Working data>
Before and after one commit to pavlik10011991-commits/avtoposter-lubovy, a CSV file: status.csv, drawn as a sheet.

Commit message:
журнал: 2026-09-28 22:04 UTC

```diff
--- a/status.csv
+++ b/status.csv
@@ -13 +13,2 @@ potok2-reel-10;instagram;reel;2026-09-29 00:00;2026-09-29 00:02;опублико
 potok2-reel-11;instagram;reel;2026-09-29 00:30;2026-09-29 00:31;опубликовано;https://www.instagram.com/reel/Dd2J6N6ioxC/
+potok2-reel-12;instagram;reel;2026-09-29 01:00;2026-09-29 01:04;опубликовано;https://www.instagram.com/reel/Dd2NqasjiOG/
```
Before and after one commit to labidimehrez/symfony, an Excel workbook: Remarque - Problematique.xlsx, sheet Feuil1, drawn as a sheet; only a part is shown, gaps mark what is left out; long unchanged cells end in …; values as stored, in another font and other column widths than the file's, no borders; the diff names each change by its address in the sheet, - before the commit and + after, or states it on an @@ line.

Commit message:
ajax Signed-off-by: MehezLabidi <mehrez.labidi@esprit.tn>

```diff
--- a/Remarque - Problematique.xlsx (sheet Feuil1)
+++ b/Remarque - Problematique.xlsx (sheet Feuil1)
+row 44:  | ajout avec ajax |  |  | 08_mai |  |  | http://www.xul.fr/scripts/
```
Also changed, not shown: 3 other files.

Activity>
Make an exact copy of the listing shown above.

Answer to the exercise>
Before and after one commit to pavlik10011991-commits/avtoposter-lubovy, a CSV file: status.csv, drawn as a sheet.

Commit message:
журнал: 2026-09-28 22:04 UTC

```diff
--- a/status.csv
+++ b/status.csv
@@ -13 +13,2 @@ potok2-reel-10;instagram;reel;2026-09-29 00:00;2026-09-29 00:02;опублико
 potok2-reel-11;instagram;reel;2026-09-29 00:30;2026-09-29 00:31;опубликовано;https://www.instagram.com/reel/Dd2J6N6ioxC/
+potok2-reel-12;instagram;reel;2026-09-29 01:00;2026-09-29 01:04;опубликовано;https://www.instagram.com/reel/Dd2NqasjiOG/
```
Before and after one commit to labidimehrez/symfony, an Excel workbook: Remarque - Problematique.xlsx, sheet Feuil1, drawn as a sheet; only a part is shown, gaps mark what is left out; long unchanged cells end in …; values as stored, in another font and other column widths than the file's, no borders; the diff names each change by its address in the sheet, - before the commit and + after, or states it on an @@ line.

Commit message:
ajax Signed-off-by: MehezLabidi <mehrez.labidi@esprit.tn>

```diff
--- a/Remarque - Problematique.xlsx (sheet Feuil1)
+++ b/Remarque - Problematique.xlsx (sheet Feuil1)
+row 44:  | ajout avec ajax |  |  | 08_mai |  |  | http://www.xul.fr/scripts/
```
Also changed, not shown: 3 other files.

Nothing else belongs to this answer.